David's Church Information Technology

September 1st, 2008 at 12:38 pm Print This Post Print This Post

Remote Desktop and SSH with mRemote, free and open source

mRemote is one of my best Cool Tools finds in quite a while.  I first heard about it from this 4sysops post comparing free RDP clients. For a long time, I thought all I needed was the built-in Windows Remote Desktop Client. I was very wrong. Sure, it’ll get the job done, if you don’t mind windows all over the place, managing a bunch of connection settings files, and manually editing said files to get Console connections. Or hey, you could always start RDP from the command line if you want to connect to a server’s console session using a switch. But with the free and open source mRemote software, you can have one window with connections organized by folder, inheriting settings in a hierarchy (or not, as you prefer, per setting), and giving you tab-based access to your open remote control windows! All this with a configuration file you can copy and use on multiple computers, or the option of storing connection settings in a SQL Server database (I haven’t tried this; I might if it supported using a MySQL database).
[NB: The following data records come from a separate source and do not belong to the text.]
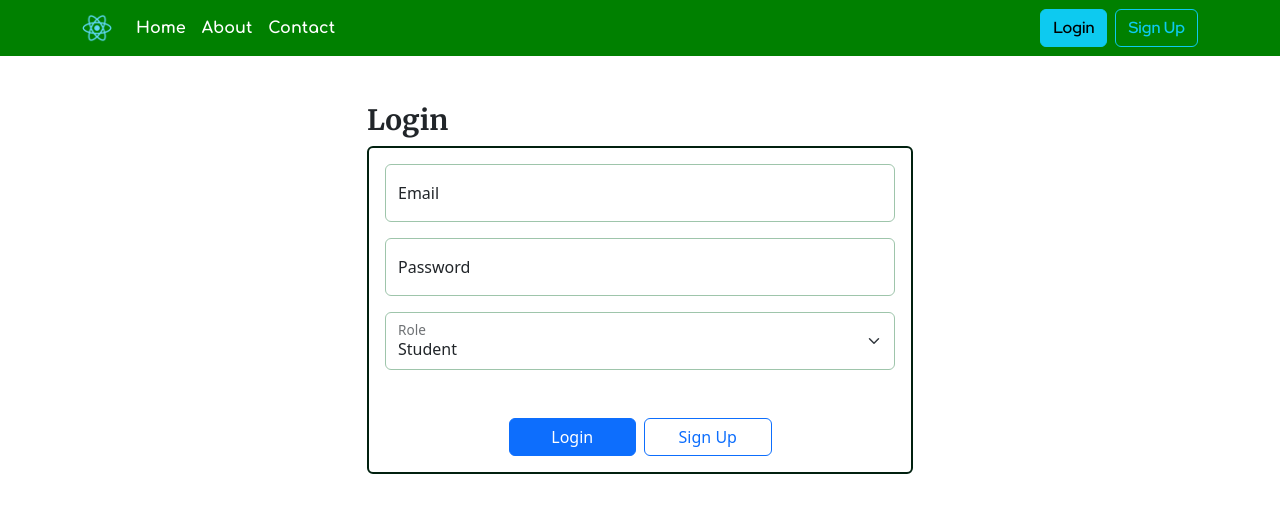
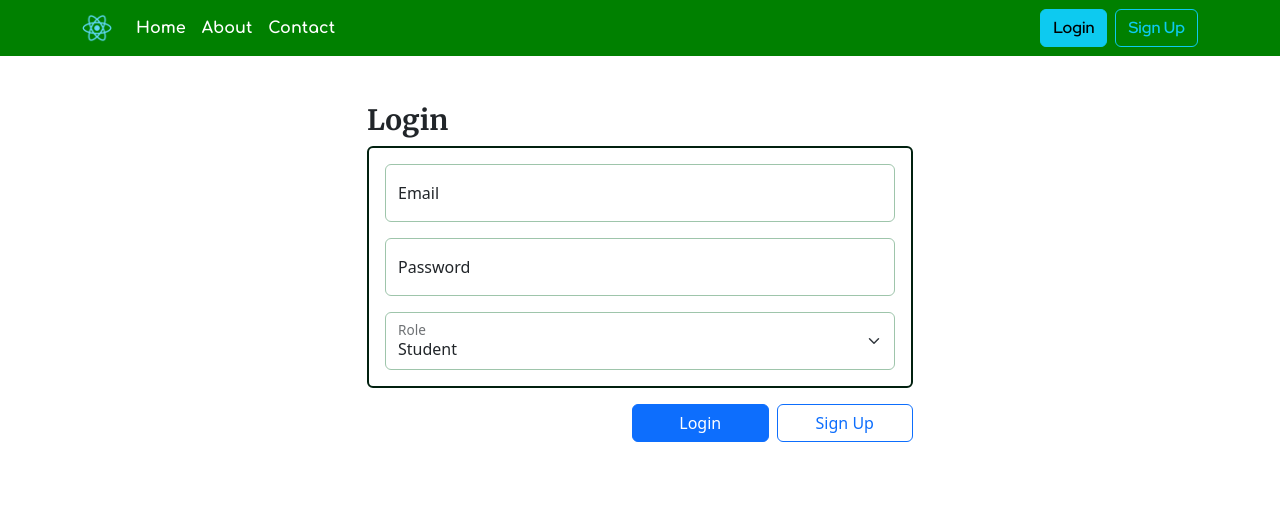
Before and after one commit to lng-athens/maThECH-frontend, a React (Create React App) app: page /login in a window 1280 px wide. Shown: the top 512 px of the page. Built offline with nearby package versions, Linux system fonts and the light colour scheme; a web font is replaced by a local one.

Commit message:
Rearranged button position

```diff
--- a/src/pages/Login.jsx
+++ b/src/pages/Login.jsx
@@ -8,8 +8,8 @@ export default function Login() {
             <Row className="justify-content-center">
                 <Col md={8} lg={6}>
                     <h3 className="title">Login</h3>
-                    <Container className="border-2 form-container p-3">
-                        <Form>
+                    <Form>
+                        <Container className="border-2 form-container p-3">
                             <FloatingLabel controlId="userId" label="Email" className="mb-3">
                                 <Form.Control type="email" placeholder="Email" />
                             </FloatingLabel>
@@ -18,20 +18,20 @@ export default function Login() {
                                 <Form.Control type="password" placeholder="Password" />
                             </FloatingLabel>
 
-                            <FloatingLabel controlId="role" label="Role" className="mb-5">
+                            <FloatingLabel controlId="role" label="Role">
                                 <Form.Select aria-label="Select role">
                                     <option disabled>Select role...</option>
                                     <option value="student">Student</option>
                                     <option value="teacher">Teacher</option>
                                 </Form.Select>
                             </FloatingLabel>
-                        </Form>
+                        </Container>
 
-                        <Stack direction="horizontal" gap="2" className="justify-content-center">
+                        <Stack direction="horizontal" gap="2" className="justify-content-end mt-3">
                             <Button type="submit" variant="primary" className="w-25">Login</Button>
                             <Button type="button" as={Link} to="/signup" variant="outline-primary" className="w-25">Sign Up</Button>
                         </Stack>
-                    </Container>
+                    </Form>
                 </Col>
             </Row>
         </Container>
```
In addition to Remote Desktop, you can also open webpages (HTTP or HTTPS, using Internet Explorer or optionally the Gecko rendering engine that Firefox uses if you download xulrunner…see the instructions within mRemote). And connect to SSH sessions using PuTTY, which comes with mRemote, right inside other tabs.

There are other tools out there that do similar things. Royal TS is one, and in fact was the first one I found (see review from 4sysops here). There are others in the original 4sysops post I linked to, which compared six free RDP clients and mentioned a paid one. mRemote does everything I need in a comfortable way that I’m very pleased with, at my favorite price. It works fine with Server 2008 and Vista, and using the smartsize setting so the remote desktop fills whatever resolution is available inside the mRemote window makes for an efficient work area that’s as large as you can fit on your screen!

If you use Remote Desktop on more than just an occasional basis or to connect to more than one system, you need mRemote, or one of the other similar tools if you find it’s a better fit.

What if you’re away from your laptop or desktop and need to Remote Desktop from just about anywhere you can get cellular data coverage with AT&T? Well, you have to have an iPhone too, but I highly recommend WinAdmin for the iPhone to fill that need. That’s a review I wrote as a part of my iPhone Apps reviews over at my personal blog earlier today, and it ties in well with this full-sized mRemote companion :-) (As you might have guessed, writing about WinAdmin actually sparked the idea to blog about mRemote. They complement each other well! Seriously, I think I hear mRemote telling WinAdmin how it thinks of it fondly as a younger brother, whenever my iPhone is next to my laptop :-)

The obligatory “why I haven’t been blogging”: Busy playing with iPhone :-D Too much fun to waste time writing about other stuff (even writing about iPhone Apps has taken a backseat until today!), but I’ve got a few ideas planned and things to write about up ahead. For now, enjoy having a bit less in your feedreader; I know I’ve been falling quite behind in my own blogreading too! Twitter and the #citrt IRC channel are also to blame in large part, but not in a bad way. I’m not the only one; see Jason Powell’s post about it.